• **What is needed**: Go over the listing below line by line, and return each one holding the string "sticky".

== Segment start ==

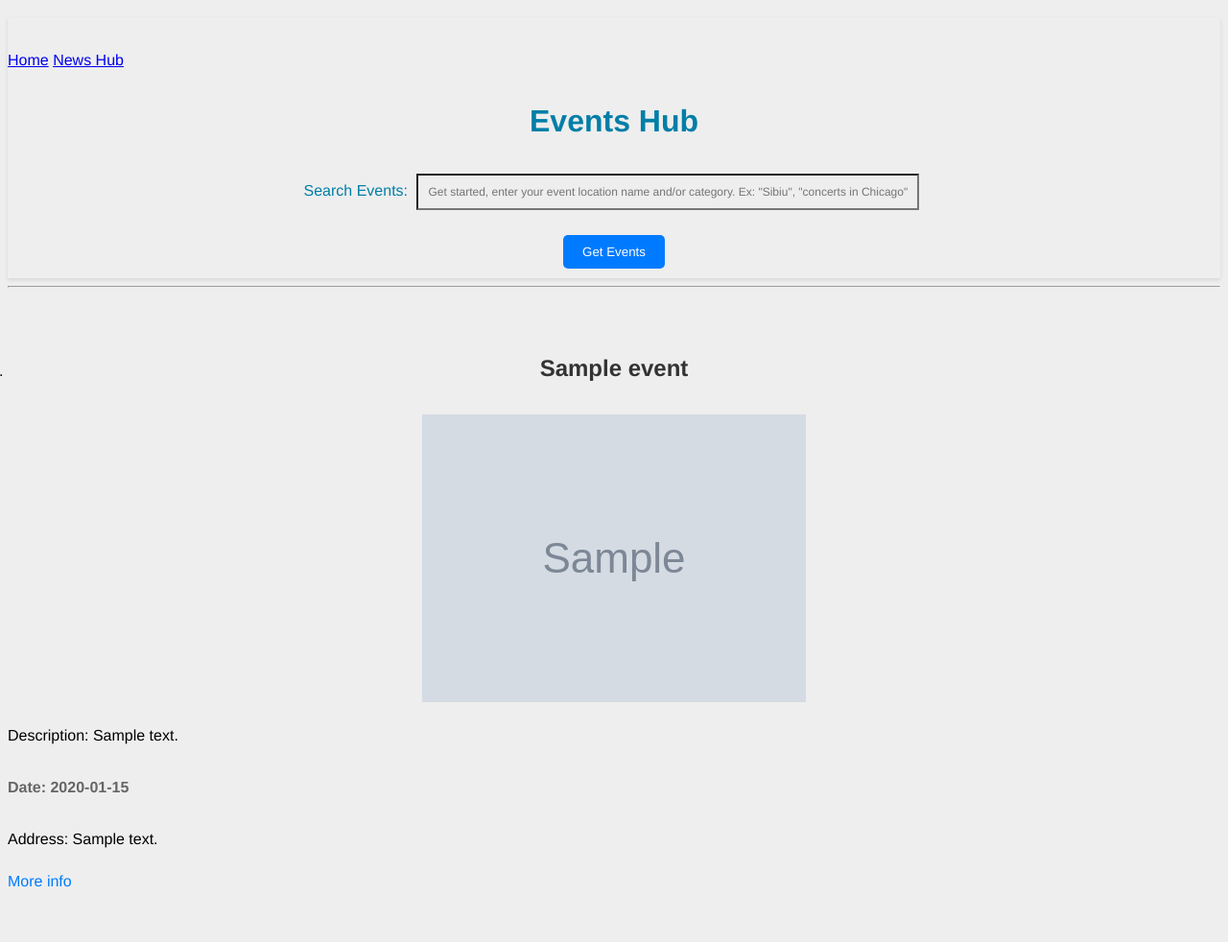
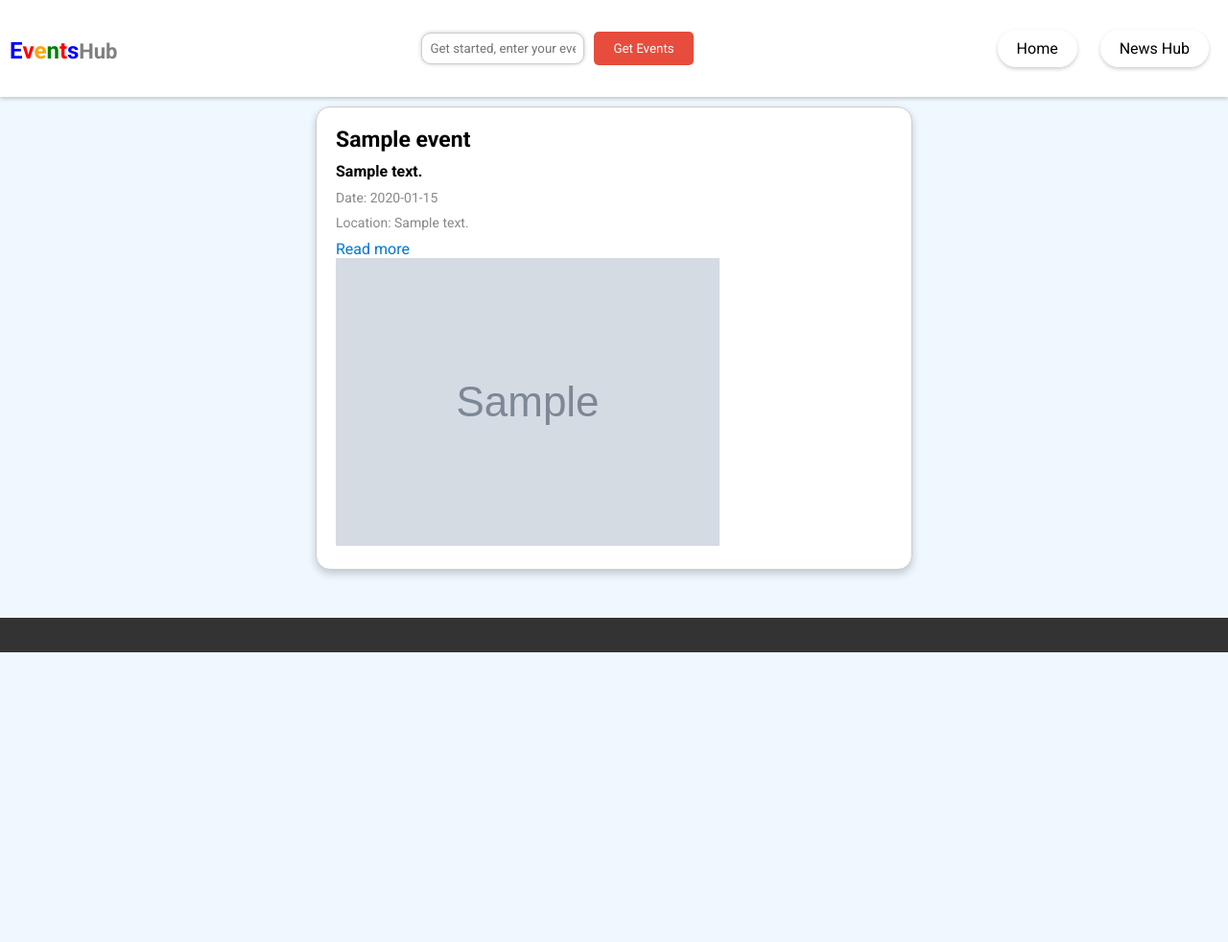
Before and after one commit to Dealer86/The-Hub, a Django app: page /events/ in a window 1280 px wide. Shown: the whole page at 96% size. After the commit the page ends 680 px from the top, so only its background shows below. Run offline with Django 4.2, Linux system fonts and the light colour scheme; tables that the repository leaves empty hold one stand-in row (values such as "Sample post"); grey boxes marked "Sample" are stand-in pictures.

Commit message:
Updated HTML for events

```diff
--- a/event_newsletter_project/templates/events_app.html
+++ b/event_newsletter_project/templates/events_app.html
@@ -4,57 +4,59 @@
 <html lang="en">
 <head>
     <meta charset="UTF-8">
+    <meta name="viewport" content="width=device-width, initial-scale=1.0">
     <title>Events Hub</title>
-    <link rel="stylesheet" type="text/css" href="{% static 'css/styles.css' %}">
+    <link rel="stylesheet" type="text/css" href="{% static 'css/events.css' %}">
+    <link href="https://fonts.googleapis.com/css2?family=Roboto:wght@400;700&display=swap" rel="stylesheet">
 </head>
 <body>
-    <header class="sticky">
-        <p>
+    <header class="sticky-header">
+        <h1 class="hub-heading">
+            <span class="letter n1">E</span>
+            <span class="letter n2">v</span>
+            <span class="letter n3">e</span>
+            <span class="letter n4">n</span>
+            <span class="letter n5">t</span>
+            <span class="letter n6">s</span>
+            <span class="hub-text"> Hub</span>
+        </h1>
+        <form method="post" class="center-form">
+            {% csrf_token %}
+            {{ form.google_events_search_query }}
+            <button type="submit">Get Events</button>
+        </form>
+        <nav>
             <a href="{% url 'home' %}">Home</a>
-            <a href="{% url  'get_news' %}">News Hub</a>
-        </p>
-        <h1>Events Hub</h1>
-        <nav>
-            <form method="post" class="center-form">
-                {% csrf_token %}
-                {{ form.as_p }}
-                <button type="submit">Get Events</button>
-            </form>
+            <a href="{% url 'get_news' %}">News Hub</a>
         </nav>
     </header>
 
-    <hr>
+    <div class="event-row">
+        {% for event in events %}
+        <div class="event">
+            <div class="event-content">
+                <div class="event-title">{{ event.title }}</div>
+                <div class="event-description">{{ event.description }}</div>
+                <div class="event-date">Date: {{ event.date }}</div>
+                <div class="event-address">Location: {{ event.address }}</div>
+                <a class="event-link" href="{{ event.link }}" target="_blank">Read more</a>
+            </div>
+            <div class="event-image">
+                <img src="{{ event.image }}" alt="{{ event.title }}">
+            </div>
+        </div>
+        {% if forloop.counter|divisibleby:2 == 0 %}
+        </div>
+        <div class="event-row">
+        {% endif %}
+        {% endfor %}
+    </div>
 
-    <!-- Display the retrieved events -->
-    <ol>
-        {% for event in events %}
-            <li class="event">
-                <h3 class="event-title">{{ event.title }}</h3>
-                <!-- Used the event.image URL directly within an <img> tag  as the scr attribute to display the image for each event. -->
-                <img src="{{ event.image }}" alt="{{ event.title }} Image" class="center-image">
-                <p class="event-description">Description: {{ event.description }}</p>
-                <p class="event-date">Date: {{ event.date }}</p>
-                <p class="event-address">Address: {{ event.address }}</p>
-                <a class="event-link" href="{{ event.link }}" target="_blank">More info</a>
-            </li>
-        {% empty %}
-            <li>No articles available.</li>
-        {% endfor %}
-    </ol>
+    <footer>
+        <p id="datetime"></p>
+    </footer>
 
-    <script>
-    window.onscroll = function() {
-        // Get the header element
-        var header = document.querySelector('header');
-
-        // When the user scrolls down, add the 'sticky' class to the header
-        if (window.pageYOffset > 0) {
-            header.classList.add('sticky');
-        } else {
-            // Remove the 'sticky' class when the user scrolls to the top
-            header.classList.remove('sticky');
-        }
-    };
-    </script>
+    <!-- JavaScript to update the date and time -->
+    <script src="{% static 'js/base_script.js' %}"></script>
 </body>
 </html>
```
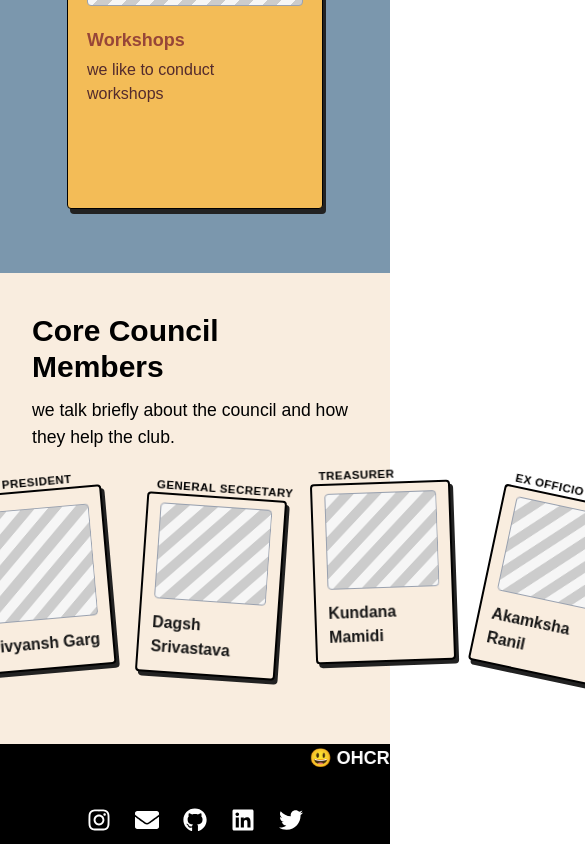
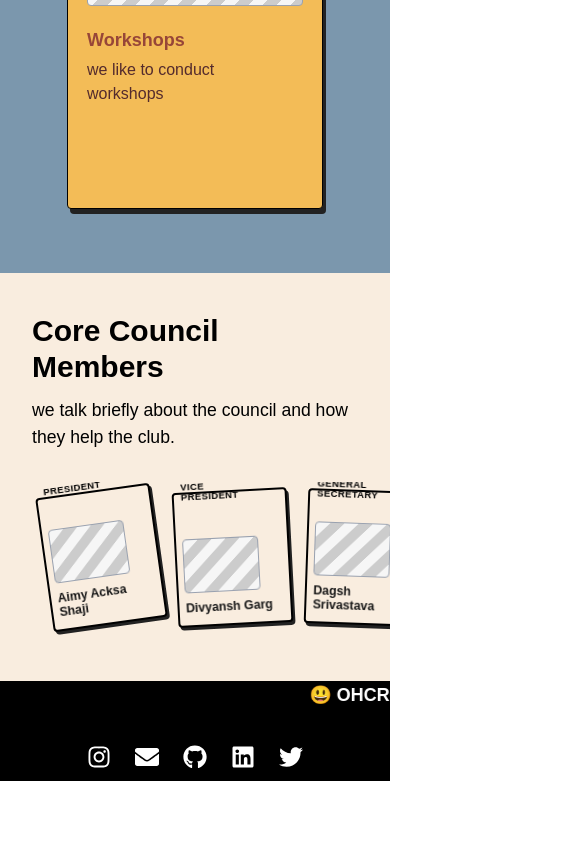
Before and after one commit to OhCropBPDC/ohcrop-term, a Next.js app in the folder oh-crop/: page / in a window 390 px wide. Shown: the part 1643-2487 px from the top of the page, 585 px wide, since content can reach past the window. After the commit the page ends 2424 px from the top, so only its background shows below. Built offline with nearby package versions, Linux system fonts and the light colour scheme.

Commit message:
fix: Enhance responsive styles for relative-container and card-tilted components

```diff
--- a/oh-crop/src/app/globals.css
+++ b/oh-crop/src/app/globals.css
@@ -117,3 +117,58 @@ body {
   0%   { transform: translateX(100%); }
   100% { transform: translateX(-100%); }
 }
+
+
+
+@media (max-width: 640px) {
+  .relative-container {
+    flex-wrap: nowrap !important;
+    overflow-x: auto !important;
+    overflow-y: visible !important;
+    gap: 1rem !important;
+    padding: 0.5rem 0.25rem 1.25rem 0.75rem;
+    margin: 0 !important;
+    justify-content: flex-start !important;
+    align-items: flex-end !important;
+    scrollbar-width: none;
+  }
+  .relative-container::-webkit-scrollbar {
+    display: none;
+  }
+  .card-tilted {
+    width: 115px !important;
+    min-width: 115px !important;
+    max-width: 80vw !important;
+    height: 135px !important;
+    margin-top: 0 !important;
+    margin-bottom: 0.25rem !important;
+    padding: 0 0.4rem 0.6rem 0.4rem !important;
+    /* Add a gentle tilt for fun, but nothing crazy */
+    box-shadow: 2px 3px 0 #222;
+  }
+  .card-1 { transform: rotate(-8deg) !important; }
+  .card-2 { transform: rotate(-3deg) !important; }
+  .card-3 { transform: rotate(2deg) !important; }
+  .card-4 { transform: rotate(-2deg) !important; }
+  .card-5 { transform: rotate(7deg) !important; }
+  .card-tilted .label {
+    font-size: 9.5px !important;
+    line-height: 1.1 !important;
+    left: 7px !important;
+    top: -12px !important;
+    white-space: normal !important;
+    max-width: 75px;
+    overflow-wrap: break-word;
+  }
+  .card-tilted .role {
+    font-size: 0.77rem !important;
+    line-height: 1.15;
+  }
+  /* Reduce size of the image area inside each card */
+  .card-tilted > div {
+    width: 76px !important;
+    height: 54px !important;
+    margin-bottom: 0.5rem !important;
+    margin-top: 1rem !important;
+  }
+}
--- a/oh-crop/src/app/page.tsx
+++ b/oh-crop/src/app/page.tsx
@@ -104,7 +104,7 @@ export default function Home() {
           they help the club.
         </p>
 
-        <div className="relative-container">
+        <div className="relative-container flex gap-8">
           {/* Card 1 */}
           <div className="card-tilted card-1">
             <span className="label">President</span>
@@ -136,6 +136,7 @@ export default function Home() {
             <span className="role">Akamksha Ranil</span>
           </div>
         </div>
+
       </section>
 
 
```
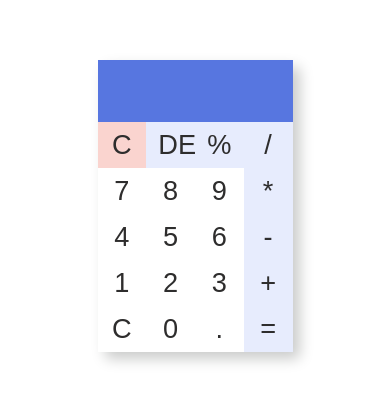
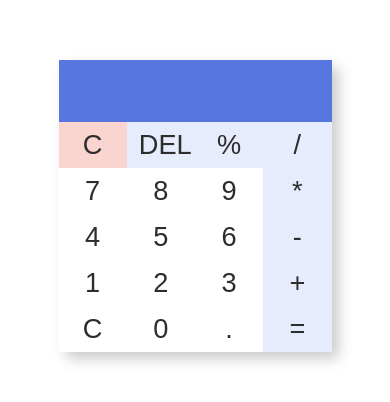
Before and after one commit to nefejames/JS-Calc, a plain HTML site: page index.html in a window 390 px wide. Shown: the part 216-618 px from the top of the page. Drawn offline with Linux system fonts and the light colour scheme.

Commit message:
adjusted container width at max screen widths of 500px 900px

```diff
--- a/style.css
+++ b/style.css
@@ -19,11 +19,19 @@ body{
     width: 20%;
 }
 
-@media screen and (max-width: 900px){
+@media screen and (max-width: 1000px){
     .container{
         width: 50%;
     }
 }
+
+@media screen and (max-width: 500px){
+    .container{
+        width: 70%;
+    }
+}
+
+
 
 input[type="text"]{
     padding: 1.2rem;
```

== Segment end ==

• **Output of the task**:
-    <header class="sticky">
+    <header class="sticky-header">
-        // When the user scrolls down, add the 'sticky' class to the header
-            header.classList.add('sticky');
-            // Remove the 'sticky' class when the user scrolls to the top
-            header.classList.remove('sticky');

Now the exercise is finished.